▶ Problem to work on
Show every line from the entries that follow which holds the word "ipynb".

▶ Records

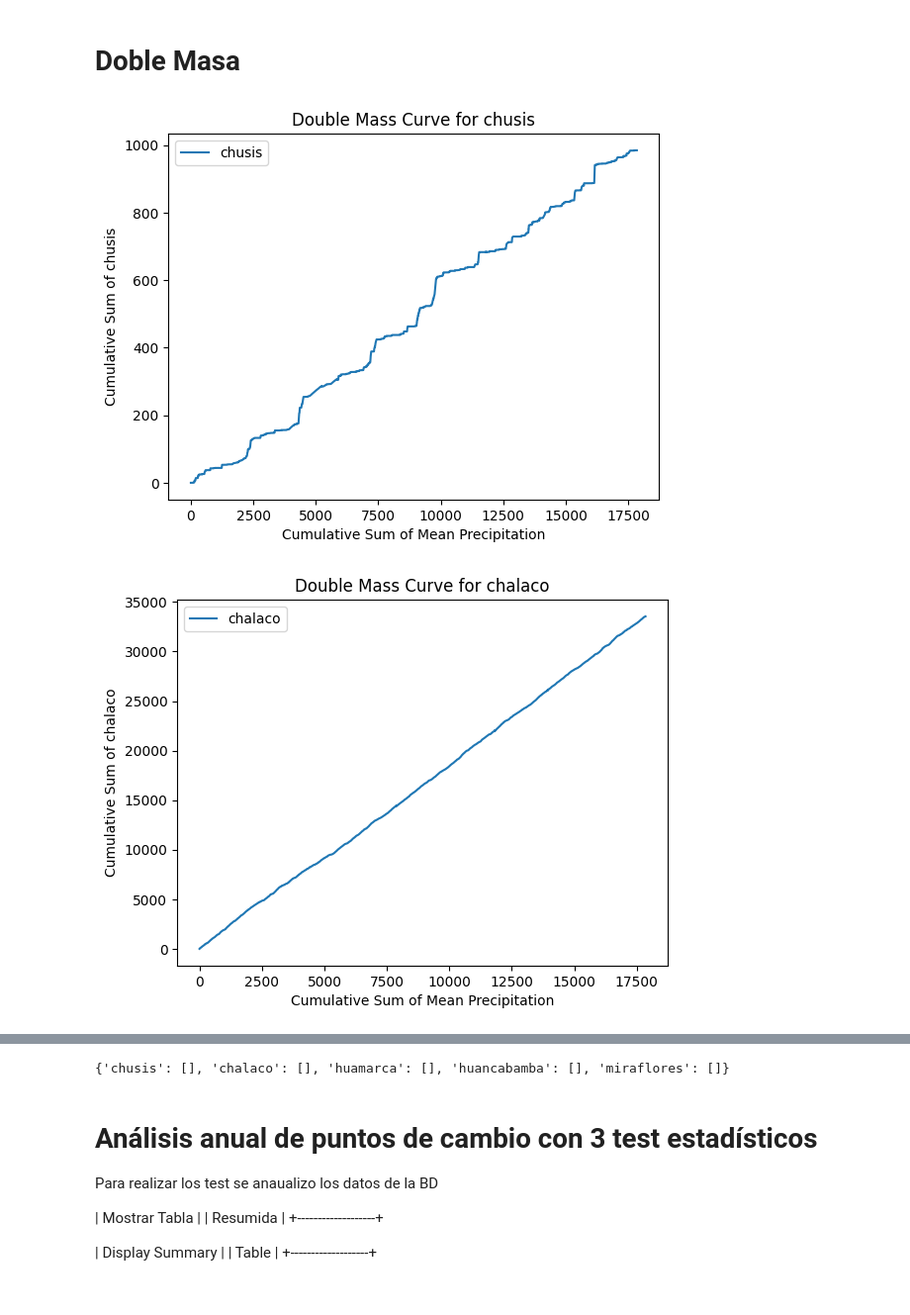
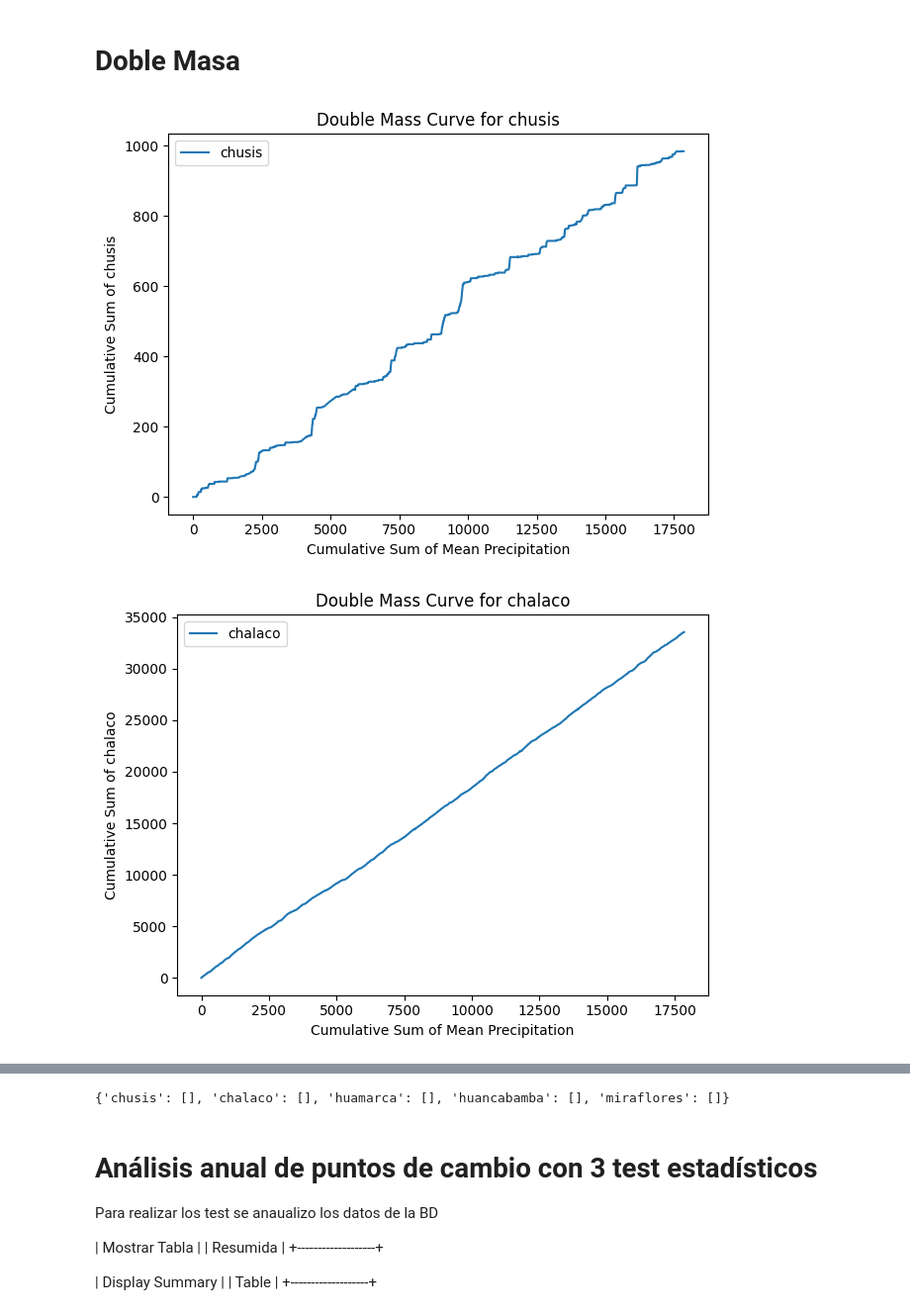
Before and after one commit to JoseZevallosR/piura_river, a Jupyter notebook: notebooks/Quality_control-Completada.ipynb, the cells around one changed output, grey strips where cells are left out. Shown: that part at 99% size. Saved outputs shown, nothing was run; the diff lists cells and outputs as text; code cells hidden in the pictures.

```diff
--- a/notebooks/Quality_control-Completada.ipynb
+++ b/notebooks/Quality_control-Completada.ipynb
@@ -88,32 +88,35 @@ def identify_breaks_dmc(df):
         # Calculate the cumulative sums for the gauge station
         cumulative_sum = df_copy[col].cumsum()
 
         # Plot the double mass curve for visual inspection (optional)
         plt.figure()
         plt.plot(cumulative_mean, cumulative_sum, label=col)
         plt.xlabel('Cumulative Sum of Mean Precipitation')
         plt.ylabel(f'Cumulative Sum of {col}')
         plt.title(f'Double Mass Curve for {col}')
         plt.legend()
+        # Adjust layout and save the plot
+        plt.tight_layout()
+        plt.savefig(f'../data/results/plots/double_mass_{col}.png', dpi=1200)
         plt.show()
 
         # Identify breaks in the slope using changes in the derivative
         derivative = np.diff(cumulative_sum) / np.diff(cumulative_mean)
         breaks = np.where(np.abs(np.diff(derivative)) > np.mean(np.abs(np.diff(derivative))) + 2 * np.std(np.abs(np.diff(derivative))))[0]
 
         # Store the indices of the breaks in the dictionary
         breaks_dict[col] = list(breaks + 1)  # +1 to account for the shift caused by np.diff
 
     return breaks_dict
 
 # Example usage:
 # Assuming df_cleaned is the filtered DataFrame from the previous step
 #breaks = identify_breaks_dmc(df_cleaned)
 df_cleaned = obs
 breaks = identify_breaks_dmc(df_cleaned)
 
 # Display the result
 print(breaks)
 # %% [output]
-[figure, old version]
+[figure, new version]
-[figure, old version]
+[figure, new version]
```
Also changed, not shown: parts of 1 cell of this notebook, 5 other files.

▶ Answer to the exercise
Before and after one commit to JoseZevallosR/piura_river, a Jupyter notebook: notebooks/Quality_control-Completada.ipynb, the cells around one changed output, grey strips where cells are left out. Shown: that part at 99% size. Saved outputs shown, nothing was run; the diff lists cells and outputs as text; code cells hidden in the pictures.
--- a/notebooks/Quality_control-Completada.ipynb
+++ b/notebooks/Quality_control-Completada.ipynb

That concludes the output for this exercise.